### Data supplied ###
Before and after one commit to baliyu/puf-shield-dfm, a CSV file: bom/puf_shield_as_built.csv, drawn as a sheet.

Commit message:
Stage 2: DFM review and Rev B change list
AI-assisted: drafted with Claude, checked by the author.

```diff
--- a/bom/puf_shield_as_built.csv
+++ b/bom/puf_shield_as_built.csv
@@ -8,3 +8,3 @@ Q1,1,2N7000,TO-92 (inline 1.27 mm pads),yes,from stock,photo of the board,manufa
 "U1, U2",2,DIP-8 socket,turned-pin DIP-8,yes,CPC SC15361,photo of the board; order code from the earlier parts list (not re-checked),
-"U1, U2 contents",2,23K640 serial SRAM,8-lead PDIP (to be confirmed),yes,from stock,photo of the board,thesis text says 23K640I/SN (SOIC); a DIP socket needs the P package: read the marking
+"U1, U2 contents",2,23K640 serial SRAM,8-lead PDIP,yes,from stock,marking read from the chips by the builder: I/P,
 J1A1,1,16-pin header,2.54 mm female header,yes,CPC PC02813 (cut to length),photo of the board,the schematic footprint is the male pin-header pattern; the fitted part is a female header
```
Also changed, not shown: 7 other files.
###
The whole block of data above should be printed again verbatim.

## Solution for this problem:
Before and after one commit to baliyu/puf-shield-dfm, a CSV file: bom/puf_shield_as_built.csv, drawn as a sheet.

Commit message:
Stage 2: DFM review and Rev B change list
AI-assisted: drafted with Claude, checked by the author.

```diff
--- a/bom/puf_shield_as_built.csv
+++ b/bom/puf_shield_as_built.csv
@@ -8,3 +8,3 @@ Q1,1,2N7000,TO-92 (inline 1.27 mm pads),yes,from stock,photo of the board,manufa
 "U1, U2",2,DIP-8 socket,turned-pin DIP-8,yes,CPC SC15361,photo of the board; order code from the earlier parts list (not re-checked),
-"U1, U2 contents",2,23K640 serial SRAM,8-lead PDIP (to be confirmed),yes,from stock,photo of the board,thesis text says 23K640I/SN (SOIC); a DIP socket needs the P package: read the marking
+"U1, U2 contents",2,23K640 serial SRAM,8-lead PDIP,yes,from stock,marking read from the chips by the builder: I/P,
 J1A1,1,16-pin header,2.54 mm female header,yes,CPC PC02813 (cut to length),photo of the board,the schematic footprint is the male pin-header pattern; the fitted part is a female header
```
Also changed, not shown: 7 other files.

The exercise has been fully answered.